◆ **Exercise prompt**
In your copy, drop the images and return each record exactly as it stands.

◆ **Supplied data**
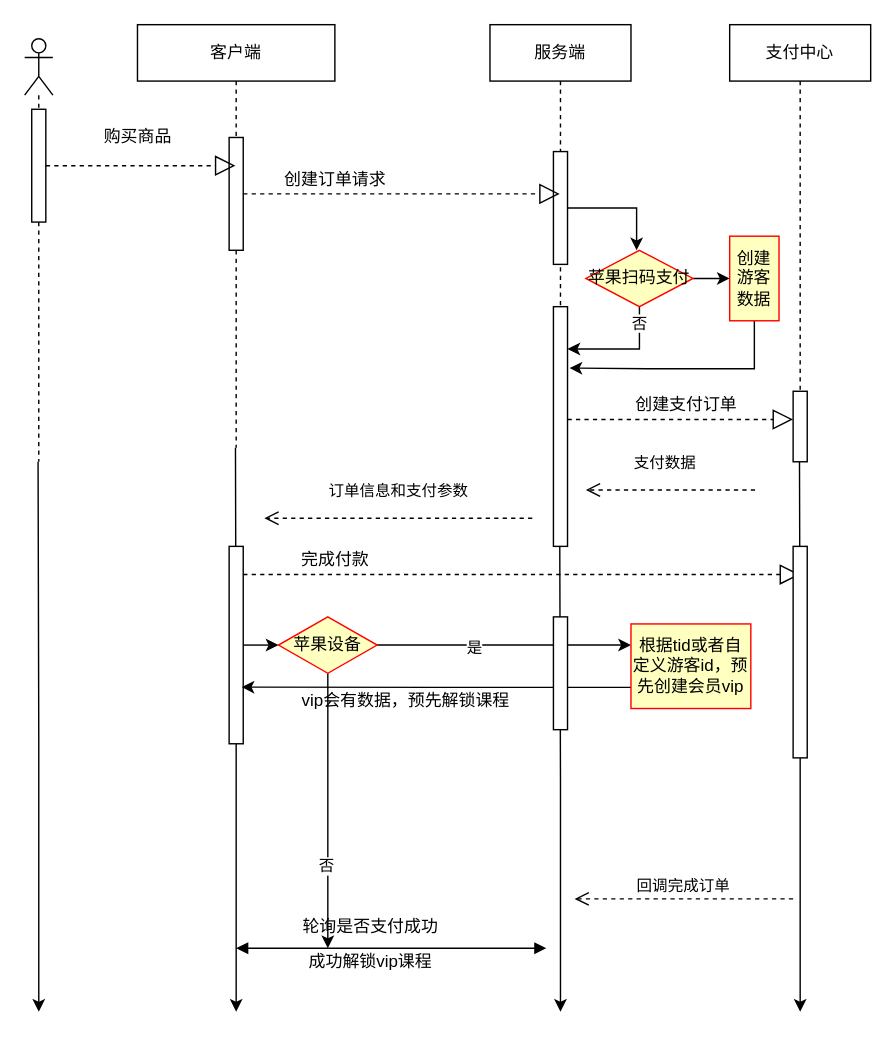
Above: page "订单流程" (2 of 3) of 学习/Untitled Diagram.drawio in yellowseatag/myweb (draw.io), before the change. Source tidied: cells renumbered, new cells numbered last; positions are measured from the earlier drawing's top-left corner, leaving out a move shared by most shapes. Both pictures are drawn from the tidied source at 141%, with x=0, y=0 at pixel (24, 24).
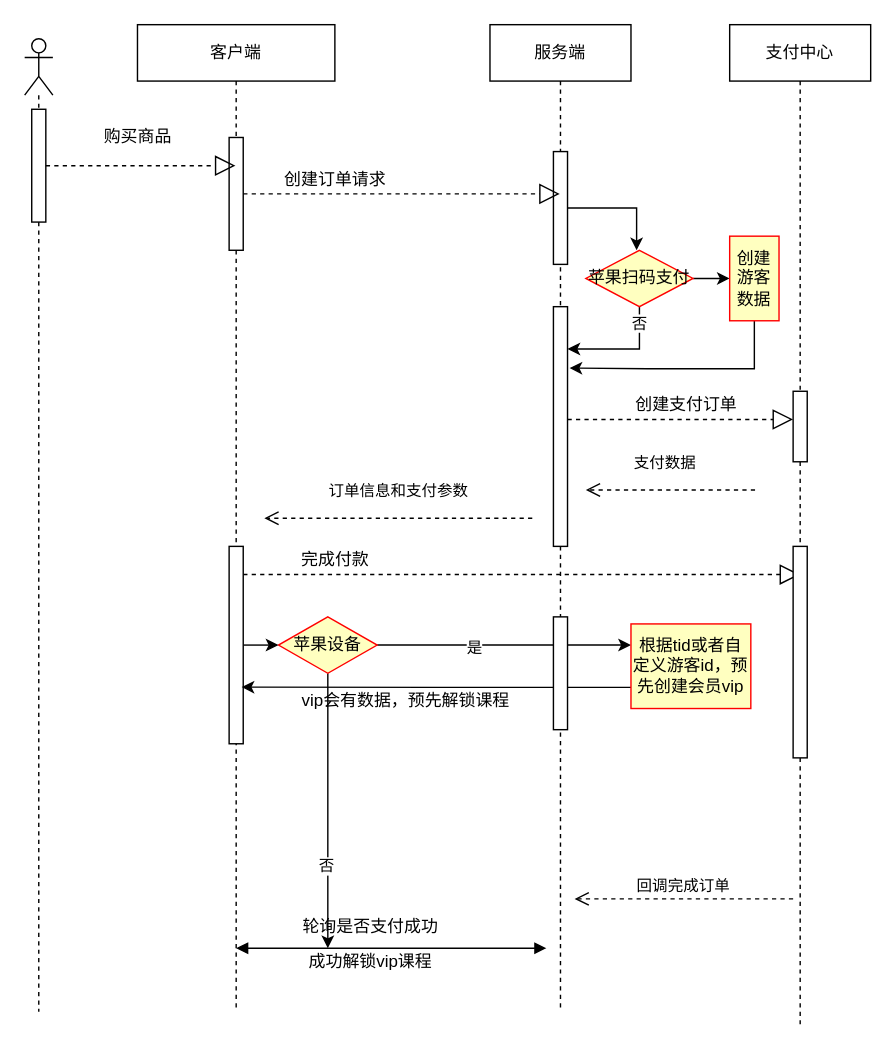
Above is the later version.

Change to the diagram source:
```diff
@@
-    <mxCell id="2" style="edgeStyle=orthogonalEdgeStyle;rounded=0;jettySize=auto;html=1;" parent="1" edge="1" source="3">
-      <mxGeometry relative="1" as="geometry">
-        <mxPoint x="10" y="700" as="targetPoint" />
-      </mxGeometry>
-    </mxCell>
     <mxCell id="3" style="shape=umlLifeline;participant=umlActor;perimeter=lifelinePerimeter;whiteSpace=wrap;html=1;verticalAlign=top;spacingTop=36;outlineConnect=0;" parent="1" vertex="1">
-      <mxGeometry y="10" width="20" height="300" as="geometry" />
+      <mxGeometry y="10" width="20" height="690" as="geometry" />
     </mxCell>
@@
-    <mxCell id="5" style="edgeStyle=orthogonalEdgeStyle;rounded=0;jettySize=auto;html=1;" parent="1" edge="1" source="6">
-      <mxGeometry relative="1" as="geometry">
-        <mxPoint x="150" y="700" as="targetPoint" />
-      </mxGeometry>
-    </mxCell>
     <mxCell id="6" value="客户端" style="shape=umlLifeline;perimeter=lifelinePerimeter;whiteSpace=wrap;html=1;outlineConnect=0;" parent="1" vertex="1">
-      <mxGeometry x="80" width="140" height="300" as="geometry" />
+      <mxGeometry x="80" width="140" height="700" as="geometry" />
     </mxCell>
@@
-    <mxCell id="8" style="edgeStyle=orthogonalEdgeStyle;rounded=0;jettySize=auto;html=1;" parent="1" edge="1" source="9">
-      <mxGeometry relative="1" as="geometry">
-        <mxPoint x="380" y="700" as="targetPoint" />
-      </mxGeometry>
-    </mxCell>
     <mxCell id="9" value="服务端" style="shape=umlLifeline;perimeter=lifelinePerimeter;whiteSpace=wrap;html=1;outlineConnect=0;" parent="1" vertex="1">
-      <mxGeometry x="330" width="100" height="370" as="geometry" />
+      <mxGeometry x="330" width="100" height="700" as="geometry" />
     </mxCell>
@@
-    <mxCell id="12" style="edgeStyle=orthogonalEdgeStyle;rounded=0;jettySize=auto;html=1;" parent="1" edge="1" source="13">
-      <mxGeometry relative="1" as="geometry">
-        <mxPoint x="550" y="700" as="targetPoint" />
-      </mxGeometry>
-    </mxCell>
     <mxCell id="13" value="支付中心" style="shape=umlLifeline;perimeter=lifelinePerimeter;whiteSpace=wrap;html=1;outlineConnect=0;" parent="1" vertex="1">
-      <mxGeometry x="500" width="100" height="300" as="geometry" />
+      <mxGeometry x="500" width="100" height="710" as="geometry" />
     </mxCell>
```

◆ **Output**
Above: page "订单流程" (2 of 3) of 学习/Untitled Diagram.drawio in yellowseatag/myweb (draw.io), before the change. Source tidied: cells renumbered, new cells numbered last; positions are measured from the earlier drawing's top-left corner, leaving out a move shared by most shapes. Both pictures are drawn from the tidied source at 141%, with x=0, y=0 at pixel (24, 24).
Above is the later version.

Change to the diagram source:
```diff
@@
-    <mxCell id="2" style="edgeStyle=orthogonalEdgeStyle;rounded=0;jettySize=auto;html=1;" parent="1" edge="1" source="3">
-      <mxGeometry relative="1" as="geometry">
-        <mxPoint x="10" y="700" as="targetPoint" />
-      </mxGeometry>
-    </mxCell>
     <mxCell id="3" style="shape=umlLifeline;participant=umlActor;perimeter=lifelinePerimeter;whiteSpace=wrap;html=1;verticalAlign=top;spacingTop=36;outlineConnect=0;" parent="1" vertex="1">
-      <mxGeometry y="10" width="20" height="300" as="geometry" />
+      <mxGeometry y="10" width="20" height="690" as="geometry" />
     </mxCell>
@@
-    <mxCell id="5" style="edgeStyle=orthogonalEdgeStyle;rounded=0;jettySize=auto;html=1;" parent="1" edge="1" source="6">
-      <mxGeometry relative="1" as="geometry">
-        <mxPoint x="150" y="700" as="targetPoint" />
-      </mxGeometry>
-    </mxCell>
     <mxCell id="6" value="客户端" style="shape=umlLifeline;perimeter=lifelinePerimeter;whiteSpace=wrap;html=1;outlineConnect=0;" parent="1" vertex="1">
-      <mxGeometry x="80" width="140" height="300" as="geometry" />
+      <mxGeometry x="80" width="140" height="700" as="geometry" />
     </mxCell>
@@
-    <mxCell id="8" style="edgeStyle=orthogonalEdgeStyle;rounded=0;jettySize=auto;html=1;" parent="1" edge="1" source="9">
-      <mxGeometry relative="1" as="geometry">
-        <mxPoint x="380" y="700" as="targetPoint" />
-      </mxGeometry>
-    </mxCell>
     <mxCell id="9" value="服务端" style="shape=umlLifeline;perimeter=lifelinePerimeter;whiteSpace=wrap;html=1;outlineConnect=0;" parent="1" vertex="1">
-      <mxGeometry x="330" width="100" height="370" as="geometry" />
+      <mxGeometry x="330" width="100" height="700" as="geometry" />
     </mxCell>
@@
-    <mxCell id="12" style="edgeStyle=orthogonalEdgeStyle;rounded=0;jettySize=auto;html=1;" parent="1" edge="1" source="13">
-      <mxGeometry relative="1" as="geometry">
-        <mxPoint x="550" y="700" as="targetPoint" />
-      </mxGeometry>
-    </mxCell>
     <mxCell id="13" value="支付中心" style="shape=umlLifeline;perimeter=lifelinePerimeter;whiteSpace=wrap;html=1;outlineConnect=0;" parent="1" vertex="1">
-      <mxGeometry x="500" width="100" height="300" as="geometry" />
+      <mxGeometry x="500" width="100" height="710" as="geometry" />
     </mxCell>
```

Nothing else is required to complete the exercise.